TASK —
Type the records that follow again exactly as written, but drop the pictures.
▽
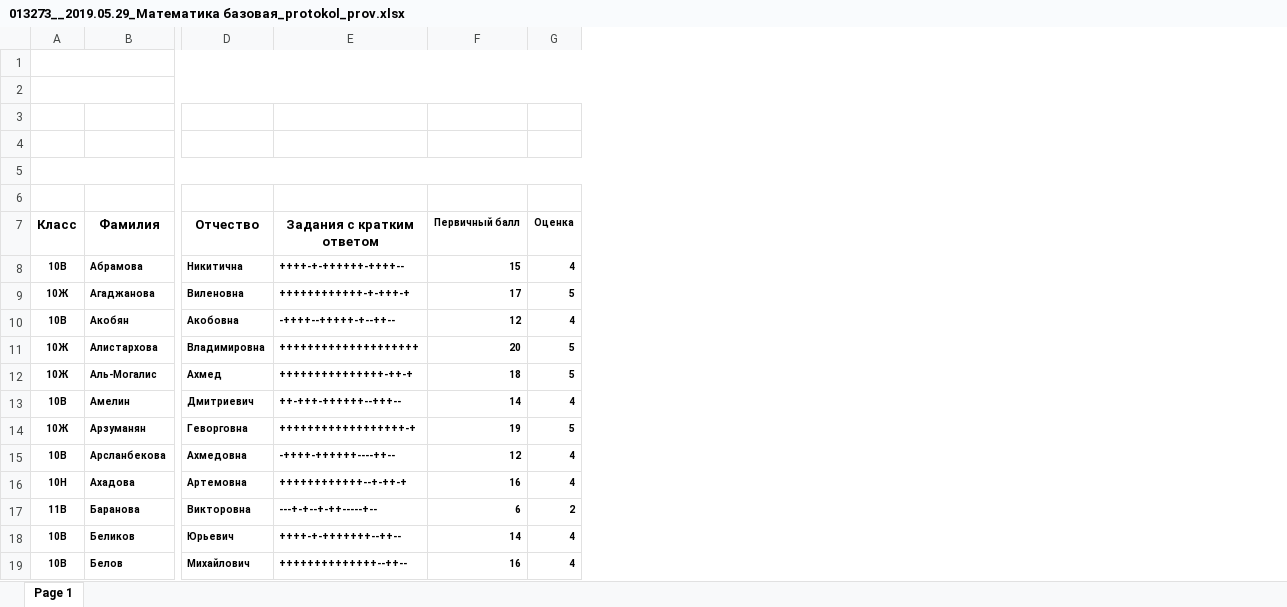
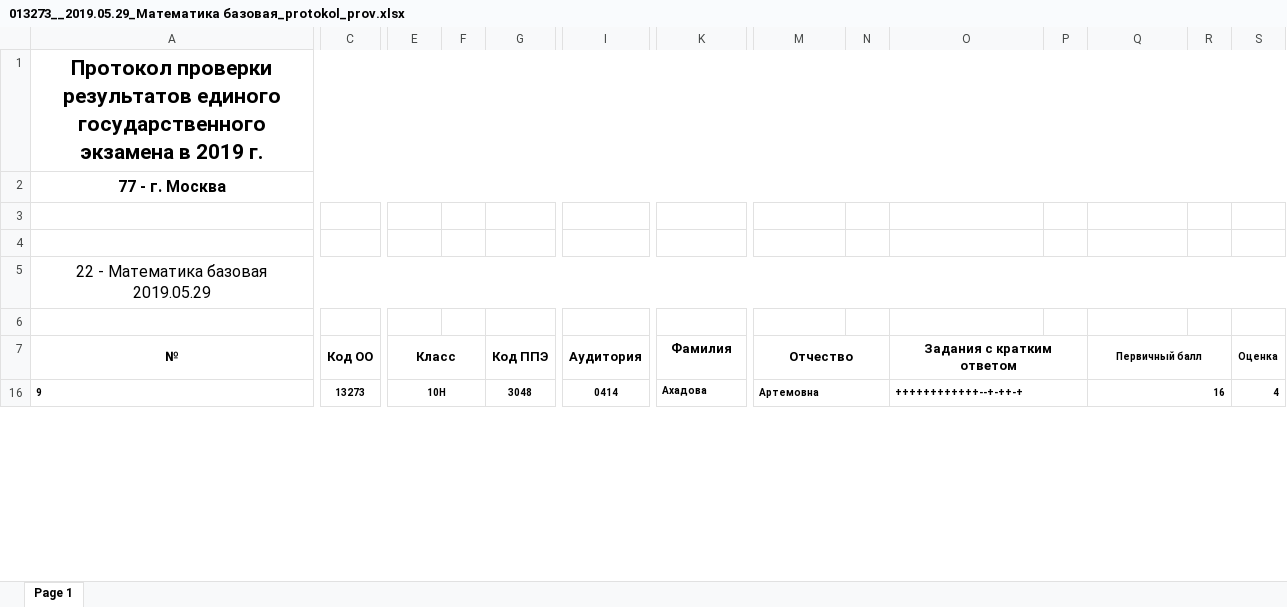
Before and after one commit to dim-akim/Exam-Analizer, an Excel workbook: Результаты 2019/013273__2019.05.29_Математика базовая_protokol_prov.xlsx, sheet Page 1, drawn as a sheet; only a part is shown, gaps mark what is left out; values as stored, in another font and other column widths than the file's, no borders; removed rows and columns are numbered as before the commit, all else as after; rows hold the shown columns only; the diff covers the shown part only; the diff names each change by its address in the sheet, - before the commit and + after, or states it on an @@ line.

Commit message:
Заменил файл Математика-базовая на исходный

```diff
--- a/Результаты 2019/013273__2019.05.29_Математика базовая_protokol_prov.xlsx (sheet Page 1)
+++ b/Результаты 2019/013273__2019.05.29_Математика базовая_protokol_prov.xlsx (sheet Page 1)
+column A (№), rows 1-5: Протокол проверки результатов единого государственного экзамена в 2019 г. | 77 - г. Москва |  |  | 22 - Математика базовая 2019.05.29; row 16: 9
+column C (Код ОО), row 16: 13273
+column F, empty
+column G (Код ППЭ), row 16: 3048
+column I (Аудитория), row 16: 0414
+column N, empty
+column P, empty
+column R, empty
-A1:G1 merged
-A2:G2 merged
-A5:G5 merged
+E7:F7 merged
+M7:N7 merged
+O7:P7 merged
+Q7:R7 merged
+S7:T7 merged
-row 8: 10В | Абрамова | Никитична | ++++-+-++++++-++++-- | 15 | 4
-row 9: 10Ж | Агаджанова | Виленовна | ++++++++++++-+-+++-+ | 17 | 5
-row 10: 10В | Акобян | Акобовна | -++++--+++++-+--++-- | 12 | 4
-row 11: 10Ж | Алистархова | Владимировна | ++++++++++++++++++++ | 20 | 5
-row 12: 10Ж | Аль-Могалис | Ахмед | +++++++++++++++-++-+ | 18 | 5
-row 13: 10В | Амелин | Дмитриевич | ++-+++-++++++--+++-- | 14 | 4
-row 14: 10Ж | Арзуманян | Геворговна | ++++++++++++++++++-+ | 19 | 5
-row 15: 10В | Арсланбекова | Ахмедовна | -++++-++++++----++-- | 12 | 4
+E16:F16 merged
+M16:N16 merged
+O16:P16 merged
+Q16:R16 merged
+S16:T16 merged
-row 17: 11В | Баранова | Викторовна | ---+-+--+-++-----+-- | 6 | 2
-row 18: 10В | Беликов | Юрьевич | ++++-+-+++++++--++-- | 14 | 4
-row 19: 10В | Белов | Михайлович | ++++++++++++++--++-- | 16 | 4
```
Also changed, not shown: 2 added rows, 83 removed rows, 5 added columns and merged cells elsewhere in this sheet, hidden cells.
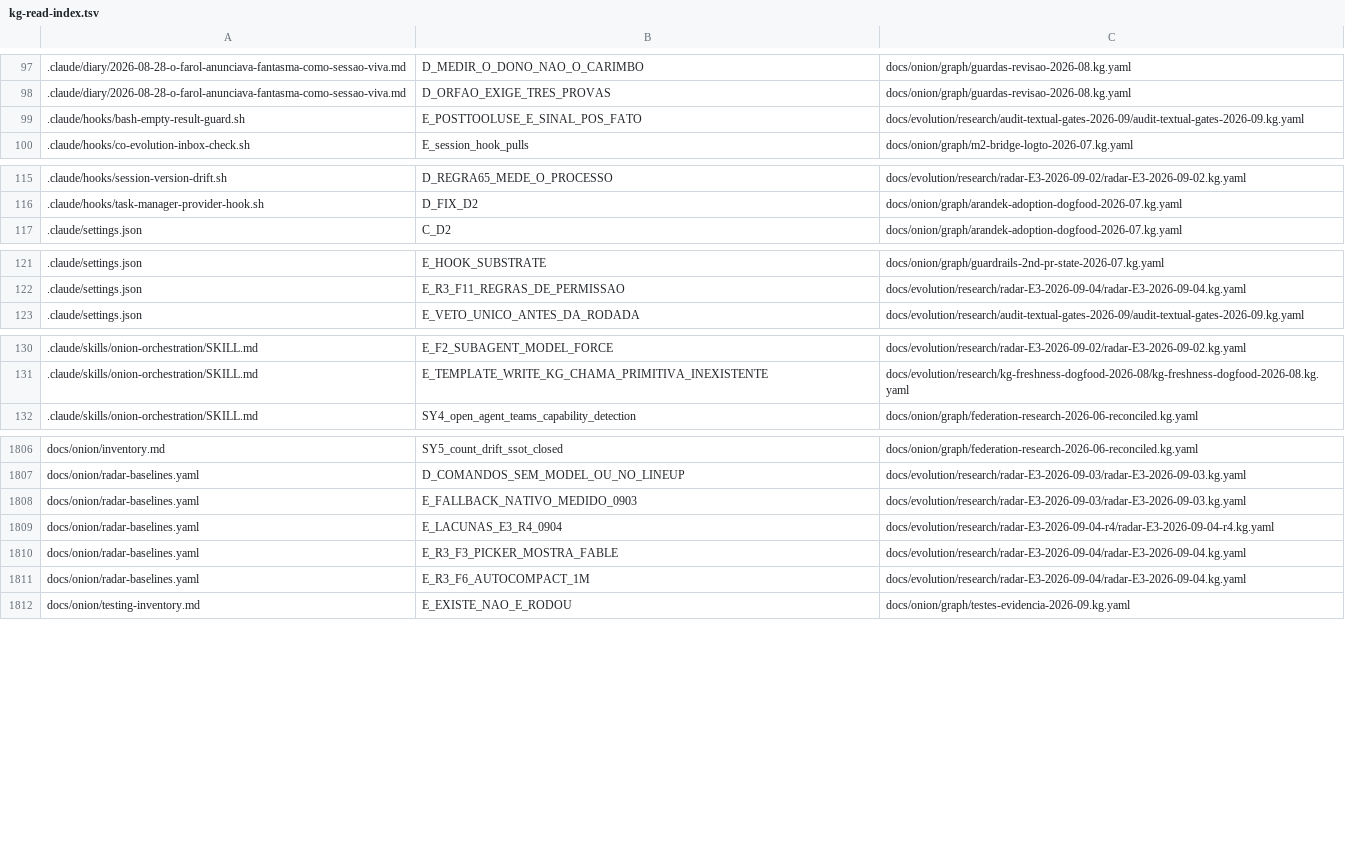
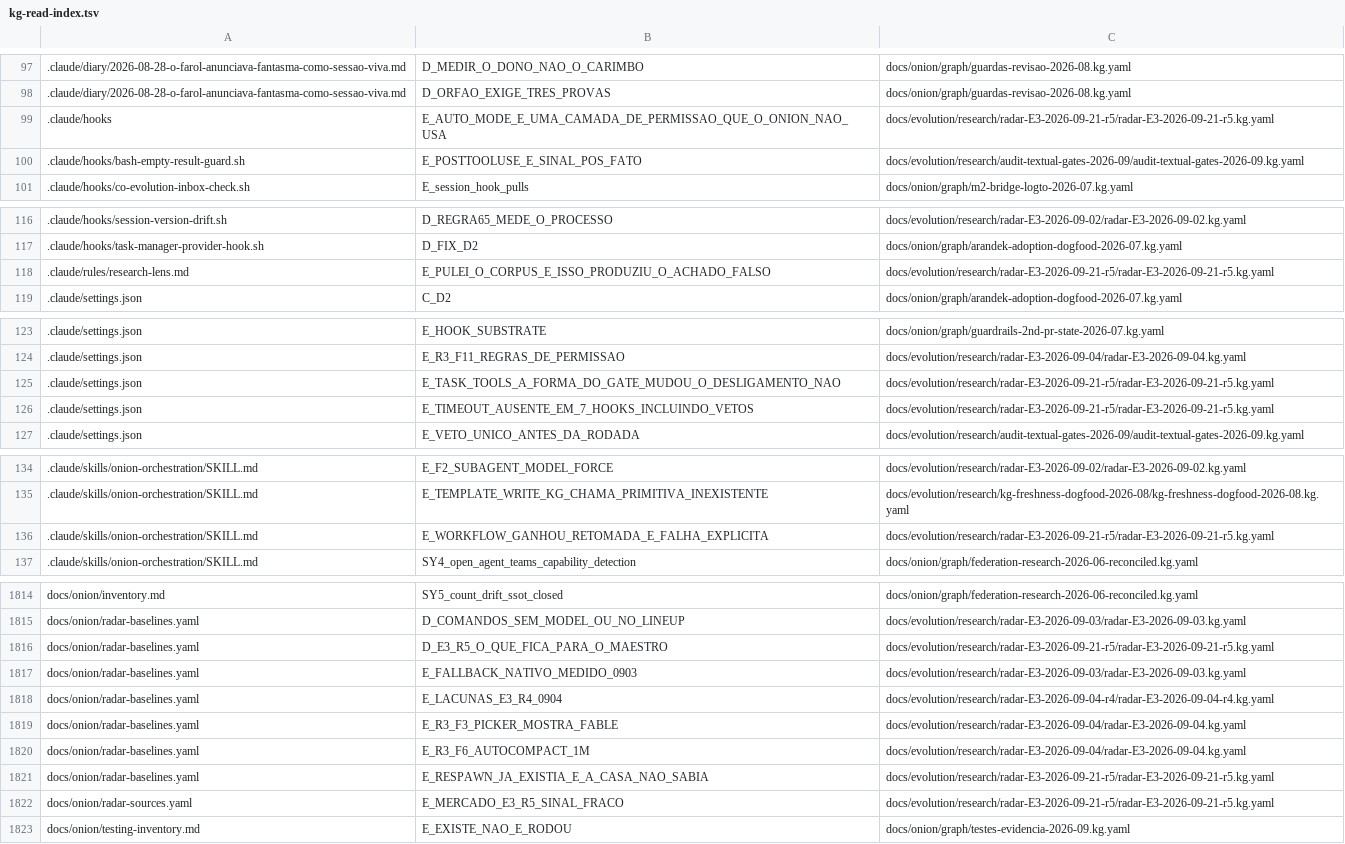
Before and after one commit to marciocar/onion-evolve, a TSV file: docs/onion/kg-read-index.tsv, drawn as a sheet; only a part is shown, gaps mark what is left out; the diff covers the shown part only; the diff names each change by its address in the sheet, - before the commit and + after, or states it on an @@ line.

```diff
--- a/docs/onion/kg-read-index.tsv
+++ b/docs/onion/kg-read-index.tsv
+row 99: .claude/hooks | E_AUTO_MODE_E_UMA_CAMADA_DE_PERMISSAO_QUE_O_ONION_NAO_USA | docs/evolution/research/radar-E3-2026-09-21-r5/radar-E3-2026-09-21-r5.kg.yaml
+row 118: .claude/rules/research-lens.md | E_PULEI_O_CORPUS_E_ISSO_PRODUZIU_O_ACHADO_FALSO | docs/evolution/research/radar-E3-2026-09-21-r5/radar-E3-2026-09-21-r5.kg.yaml
+row 125: .claude/settings.json | E_TASK_TOOLS_A_FORMA_DO_GATE_MUDOU_O_DESLIGAMENTO_NAO | docs/evolution/research/radar-E3-2026-09-21-r5/radar-E3-2026-09-21-r5.kg.yaml
+row 126: .claude/settings.json | E_TIMEOUT_AUSENTE_EM_7_HOOKS_INCLUINDO_VETOS | docs/evolution/research/radar-E3-2026-09-21-r5/radar-E3-2026-09-21-r5.kg.yaml
+row 136: .claude/skills/onion-orchestration/SKILL.md | E_WORKFLOW_GANHOU_RETOMADA_E_FALHA_EXPLICITA | docs/evolution/research/radar-E3-2026-09-21-r5/radar-E3-2026-09-21-r5.kg.yaml
+row 1816: docs/onion/radar-baselines.yaml | D_E3_R5_O_QUE_FICA_PARA_O_MAESTRO | docs/evolution/research/radar-E3-2026-09-21-r5/radar-E3-2026-09-21-r5.kg.yaml
+row 1821: docs/onion/radar-baselines.yaml | E_RESPAWN_JA_EXISTIA_E_A_CASA_NAO_SABIA | docs/evolution/research/radar-E3-2026-09-21-r5/radar-E3-2026-09-21-r5.kg.yaml
+row 1822: docs/onion/radar-sources.yaml | E_MERCADO_E3_R5_SINAL_FRACO | docs/evolution/research/radar-E3-2026-09-21-r5/radar-E3-2026-09-21-r5.kg.yaml
```
Also changed, not shown: 4 added rows elsewhere in this file, 8 other files.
△
ANSWER TO THIS PROBLEM —
Before and after one commit to dim-akim/Exam-Analizer, an Excel workbook: Результаты 2019/013273__2019.05.29_Математика базовая_protokol_prov.xlsx, sheet Page 1, drawn as a sheet; only a part is shown, gaps mark what is left out; values as stored, in another font and other column widths than the file's, no borders; removed rows and columns are numbered as before the commit, all else as after; rows hold the shown columns only; the diff covers the shown part only; the diff names each change by its address in the sheet, - before the commit and + after, or states it on an @@ line.

Commit message:
Заменил файл Математика-базовая на исходный

```diff
--- a/Результаты 2019/013273__2019.05.29_Математика базовая_protokol_prov.xlsx (sheet Page 1)
+++ b/Результаты 2019/013273__2019.05.29_Математика базовая_protokol_prov.xlsx (sheet Page 1)
+column A (№), rows 1-5: Протокол проверки результатов единого государственного экзамена в 2019 г. | 77 - г. Москва |  |  | 22 - Математика базовая 2019.05.29; row 16: 9
+column C (Код ОО), row 16: 13273
+column F, empty
+column G (Код ППЭ), row 16: 3048
+column I (Аудитория), row 16: 0414
+column N, empty
+column P, empty
+column R, empty
-A1:G1 merged
-A2:G2 merged
-A5:G5 merged
+E7:F7 merged
+M7:N7 merged
+O7:P7 merged
+Q7:R7 merged
+S7:T7 merged
-row 8: 10В | Абрамова | Никитична | ++++-+-++++++-++++-- | 15 | 4
-row 9: 10Ж | Агаджанова | Виленовна | ++++++++++++-+-+++-+ | 17 | 5
-row 10: 10В | Акобян | Акобовна | -++++--+++++-+--++-- | 12 | 4
-row 11: 10Ж | Алистархова | Владимировна | ++++++++++++++++++++ | 20 | 5
-row 12: 10Ж | Аль-Могалис | Ахмед | +++++++++++++++-++-+ | 18 | 5
-row 13: 10В | Амелин | Дмитриевич | ++-+++-++++++--+++-- | 14 | 4
-row 14: 10Ж | Арзуманян | Геворговна | ++++++++++++++++++-+ | 19 | 5
-row 15: 10В | Арсланбекова | Ахмедовна | -++++-++++++----++-- | 12 | 4
+E16:F16 merged
+M16:N16 merged
+O16:P16 merged
+Q16:R16 merged
+S16:T16 merged
-row 17: 11В | Баранова | Викторовна | ---+-+--+-++-----+-- | 6 | 2
-row 18: 10В | Беликов | Юрьевич | ++++-+-+++++++--++-- | 14 | 4
-row 19: 10В | Белов | Михайлович | ++++++++++++++--++-- | 16 | 4
```
Also changed, not shown: 2 added rows, 83 removed rows, 5 added columns and merged cells elsewhere in this sheet, hidden cells.
Before and after one commit to marciocar/onion-evolve, a TSV file: docs/onion/kg-read-index.tsv, drawn as a sheet; only a part is shown, gaps mark what is left out; the diff covers the shown part only; the diff names each change by its address in the sheet, - before the commit and + after, or states it on an @@ line.

```diff
--- a/docs/onion/kg-read-index.tsv
+++ b/docs/onion/kg-read-index.tsv
+row 99: .claude/hooks | E_AUTO_MODE_E_UMA_CAMADA_DE_PERMISSAO_QUE_O_ONION_NAO_USA | docs/evolution/research/radar-E3-2026-09-21-r5/radar-E3-2026-09-21-r5.kg.yaml
+row 118: .claude/rules/research-lens.md | E_PULEI_O_CORPUS_E_ISSO_PRODUZIU_O_ACHADO_FALSO | docs/evolution/research/radar-E3-2026-09-21-r5/radar-E3-2026-09-21-r5.kg.yaml
+row 125: .claude/settings.json | E_TASK_TOOLS_A_FORMA_DO_GATE_MUDOU_O_DESLIGAMENTO_NAO | docs/evolution/research/radar-E3-2026-09-21-r5/radar-E3-2026-09-21-r5.kg.yaml
+row 126: .claude/settings.json | E_TIMEOUT_AUSENTE_EM_7_HOOKS_INCLUINDO_VETOS | docs/evolution/research/radar-E3-2026-09-21-r5/radar-E3-2026-09-21-r5.kg.yaml
+row 136: .claude/skills/onion-orchestration/SKILL.md | E_WORKFLOW_GANHOU_RETOMADA_E_FALHA_EXPLICITA | docs/evolution/research/radar-E3-2026-09-21-r5/radar-E3-2026-09-21-r5.kg.yaml
+row 1816: docs/onion/radar-baselines.yaml | D_E3_R5_O_QUE_FICA_PARA_O_MAESTRO | docs/evolution/research/radar-E3-2026-09-21-r5/radar-E3-2026-09-21-r5.kg.yaml
+row 1821: docs/onion/radar-baselines.yaml | E_RESPAWN_JA_EXISTIA_E_A_CASA_NAO_SABIA | docs/evolution/research/radar-E3-2026-09-21-r5/radar-E3-2026-09-21-r5.kg.yaml
+row 1822: docs/onion/radar-sources.yaml | E_MERCADO_E3_R5_SINAL_FRACO | docs/evolution/research/radar-E3-2026-09-21-r5/radar-E3-2026-09-21-r5.kg.yaml
```
Also changed, not shown: 4 added rows elsewhere in this file, 8 other files.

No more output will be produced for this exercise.